"Writing from this Place"

This week is wrapping up, and that means I've got almost the first full week of my PhD under my belt. I'm slowly working my way through the readings for next week, but even though the page count is daunting, I'm diving into everything I read with excitement; it's a good affirmation that I'm on the right path, that I can read pages upon pages of curriculum theory and find it fascinating, while at the same time digging into each piece and working to orient myself in the broad (and sometimes conflicting) theoretical framework of this profession.

It should come as no surprise to anyone who knows me (and even to strangers, after that brief introduction above), that I take a humanistic, self-actualizing approach to teaching and learning. At the base level, this means my search for understanding is motivated by a desire to know myself better, and I've been approaching the readings (and classes, and meetings) this week with a goal of understanding where I "fit", what my place is here.

That question of place and space was actually the topic of on of my readings; Cynthia Chambers's article "A Topography for Canadian Curriculum", published in 1999. The title of this post comes from her eye-opening piece, and although I've been thinking about how to orient myself in this new life I am creating for some time, Chambers's article pushed my thoughts onto the page (or, rather, blog), and I decided to take a break from reading to ruminate a bit.

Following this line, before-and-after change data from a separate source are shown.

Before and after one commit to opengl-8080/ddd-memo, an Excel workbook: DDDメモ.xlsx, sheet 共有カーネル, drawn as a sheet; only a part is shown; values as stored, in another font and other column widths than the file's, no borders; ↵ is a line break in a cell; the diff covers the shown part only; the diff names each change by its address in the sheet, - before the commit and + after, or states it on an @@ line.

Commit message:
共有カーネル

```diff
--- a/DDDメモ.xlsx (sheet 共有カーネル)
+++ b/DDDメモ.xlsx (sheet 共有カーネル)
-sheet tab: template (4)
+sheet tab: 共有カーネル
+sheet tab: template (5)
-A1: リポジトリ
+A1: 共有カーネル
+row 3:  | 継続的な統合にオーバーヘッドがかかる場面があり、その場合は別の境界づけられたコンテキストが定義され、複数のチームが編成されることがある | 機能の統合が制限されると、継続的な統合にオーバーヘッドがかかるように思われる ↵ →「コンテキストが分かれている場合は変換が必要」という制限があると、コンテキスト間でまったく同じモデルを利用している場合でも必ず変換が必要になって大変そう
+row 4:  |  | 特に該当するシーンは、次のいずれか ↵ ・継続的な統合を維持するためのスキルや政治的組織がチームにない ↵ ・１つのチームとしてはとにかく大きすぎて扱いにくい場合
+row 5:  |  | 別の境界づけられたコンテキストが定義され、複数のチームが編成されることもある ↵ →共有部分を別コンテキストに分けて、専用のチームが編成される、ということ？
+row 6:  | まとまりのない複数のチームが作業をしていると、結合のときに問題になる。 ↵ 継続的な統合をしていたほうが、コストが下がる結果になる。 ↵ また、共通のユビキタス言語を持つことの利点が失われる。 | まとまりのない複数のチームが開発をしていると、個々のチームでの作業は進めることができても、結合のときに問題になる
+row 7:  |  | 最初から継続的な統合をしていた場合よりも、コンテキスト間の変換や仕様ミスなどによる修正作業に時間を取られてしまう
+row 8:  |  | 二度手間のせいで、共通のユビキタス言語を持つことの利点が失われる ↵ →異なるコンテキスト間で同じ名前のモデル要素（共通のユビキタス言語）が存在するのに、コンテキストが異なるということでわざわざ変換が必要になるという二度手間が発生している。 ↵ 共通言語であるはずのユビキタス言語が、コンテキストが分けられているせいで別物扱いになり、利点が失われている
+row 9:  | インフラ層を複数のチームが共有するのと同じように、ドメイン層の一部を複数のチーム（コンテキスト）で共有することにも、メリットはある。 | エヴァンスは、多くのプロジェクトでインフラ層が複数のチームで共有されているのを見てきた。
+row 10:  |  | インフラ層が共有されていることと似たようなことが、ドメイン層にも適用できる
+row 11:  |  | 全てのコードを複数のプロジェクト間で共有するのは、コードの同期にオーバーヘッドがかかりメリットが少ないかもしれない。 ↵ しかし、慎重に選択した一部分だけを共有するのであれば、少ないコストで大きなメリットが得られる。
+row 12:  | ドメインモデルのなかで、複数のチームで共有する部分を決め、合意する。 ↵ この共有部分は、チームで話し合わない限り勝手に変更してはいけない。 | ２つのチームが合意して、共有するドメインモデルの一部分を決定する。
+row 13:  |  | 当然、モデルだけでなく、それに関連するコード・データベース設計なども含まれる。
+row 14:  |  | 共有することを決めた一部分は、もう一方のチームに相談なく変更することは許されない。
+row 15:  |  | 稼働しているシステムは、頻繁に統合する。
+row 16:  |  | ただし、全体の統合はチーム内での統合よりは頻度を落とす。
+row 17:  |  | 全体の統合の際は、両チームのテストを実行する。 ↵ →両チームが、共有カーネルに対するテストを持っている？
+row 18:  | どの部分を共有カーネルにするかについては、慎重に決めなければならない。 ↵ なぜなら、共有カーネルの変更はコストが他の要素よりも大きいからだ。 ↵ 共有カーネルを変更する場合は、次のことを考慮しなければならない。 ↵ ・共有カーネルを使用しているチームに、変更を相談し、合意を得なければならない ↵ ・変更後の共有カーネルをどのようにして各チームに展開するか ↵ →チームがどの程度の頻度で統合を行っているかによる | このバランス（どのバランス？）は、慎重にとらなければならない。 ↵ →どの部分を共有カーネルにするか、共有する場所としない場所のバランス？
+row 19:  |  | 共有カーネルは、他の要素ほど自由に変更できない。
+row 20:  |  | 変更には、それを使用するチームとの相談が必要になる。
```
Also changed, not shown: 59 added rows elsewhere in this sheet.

Moving to another country has been an adventure, and at the same time, a distinctly humbling experience. I recognize that I have a great deal of privilege in the common language, support from my university, and vague familiarity with this province, at least, prior to crossing the border (not to mention the depth of support from spouse and family that continues to astonish me). Even so, I am more "othered" than I realized I would be here, and while the experience can be disconcerting, I've also realized that this being "other", this coming from elsewhere, presents me with a unique opportunity to decide exactly what shape I will take in this place.

I've been very conscious about creating this new reality; because the city is very pedestrian and bicycle friendly, I've taken to biking whenever I go to campus, and the first few times, I caught myself silently reciting "this is who I am here", a spontaneous mantra that I'm sure I will turn to again and again while I explore this degree and this place.

(As an aside, I'm typing fast and initially misspelled "humanistic", and when I clicked to fix it, the second choice word was "shamanistic", which seems appropriate, given my desire to create what I can control.)

I suppose that's enough musing for now; I've still got three articles and a chapter to read before week two begins, and I'd like to feel like I've had a weekend, too. That's another part of who I am here: I am thrilled and enthralled by my studies, but I am also fiercely opposed to the idea that everything outside of my pursuit of knowledge must wither and fester for the next four years. With that said, I'm off to finish working for the day and then get outside to explore the sunshine and unique environment of this beautiful place.


Chambers, C. (1999). A topography for curriculum theory. Canadian Journal of Education, 24(2), 137-150.


Popular posts from this blog

Developing a Researcher Identity, Part I

Why does "Hercules" miss the mark?

Keywords: Canon, Critical Pedagogy, Seminar